─── Data to examine
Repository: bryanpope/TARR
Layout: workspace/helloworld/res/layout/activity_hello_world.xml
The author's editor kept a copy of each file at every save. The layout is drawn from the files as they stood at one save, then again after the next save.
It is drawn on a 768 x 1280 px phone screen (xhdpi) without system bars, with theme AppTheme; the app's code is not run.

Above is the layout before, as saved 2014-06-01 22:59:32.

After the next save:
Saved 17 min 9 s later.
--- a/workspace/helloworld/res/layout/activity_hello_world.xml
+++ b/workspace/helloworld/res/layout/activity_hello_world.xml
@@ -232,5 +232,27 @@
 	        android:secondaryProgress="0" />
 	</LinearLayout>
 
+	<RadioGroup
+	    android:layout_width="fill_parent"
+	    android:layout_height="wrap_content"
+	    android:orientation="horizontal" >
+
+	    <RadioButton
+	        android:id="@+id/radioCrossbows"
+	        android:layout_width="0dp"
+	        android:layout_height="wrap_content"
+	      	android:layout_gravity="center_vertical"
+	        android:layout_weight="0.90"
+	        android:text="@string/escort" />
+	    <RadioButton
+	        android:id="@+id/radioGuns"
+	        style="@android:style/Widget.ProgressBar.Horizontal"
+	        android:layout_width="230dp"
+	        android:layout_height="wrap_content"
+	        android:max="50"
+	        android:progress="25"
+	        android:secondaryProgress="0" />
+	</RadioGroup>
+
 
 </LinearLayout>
──────
In the lines above, every record is to be repeated exactly.

Repository: bryanpope/TARR
Layout: workspace/helloworld/res/layout/activity_hello_world.xml
The author's editor kept a copy of each file at every save. The layout is drawn from the files as they stood at one save, then again after the next save.
It is drawn on a 768 x 1280 px phone screen (xhdpi) without system bars, with theme AppTheme; the app's code is not run.

Above is the layout before, as saved 2014-06-01 22:59:32.

After the next save:
Saved 17 min 9 s later.
--- a/workspace/helloworld/res/layout/activity_hello_world.xml
+++ b/workspace/helloworld/res/layout/activity_hello_world.xml
@@ -232,5 +232,27 @@
 	        android:secondaryProgress="0" />
 	</LinearLayout>
 
+	<RadioGroup
+	    android:layout_width="fill_parent"
+	    android:layout_height="wrap_content"
+	    android:orientation="horizontal" >
+
+	    <RadioButton
+	        android:id="@+id/radioCrossbows"
+	        android:layout_width="0dp"
+	        android:layout_height="wrap_content"
+	      	android:layout_gravity="center_vertical"
+	        android:layout_weight="0.90"
+	        android:text="@string/escort" />
+	    <RadioButton
+	        android:id="@+id/radioGuns"
+	        style="@android:style/Widget.ProgressBar.Horizontal"
+	        android:layout_width="230dp"
+	        android:layout_height="wrap_content"
+	        android:max="50"
+	        android:progress="25"
+	        android:secondaryProgress="0" />
+	</RadioGroup>
+
 
 </LinearLayout>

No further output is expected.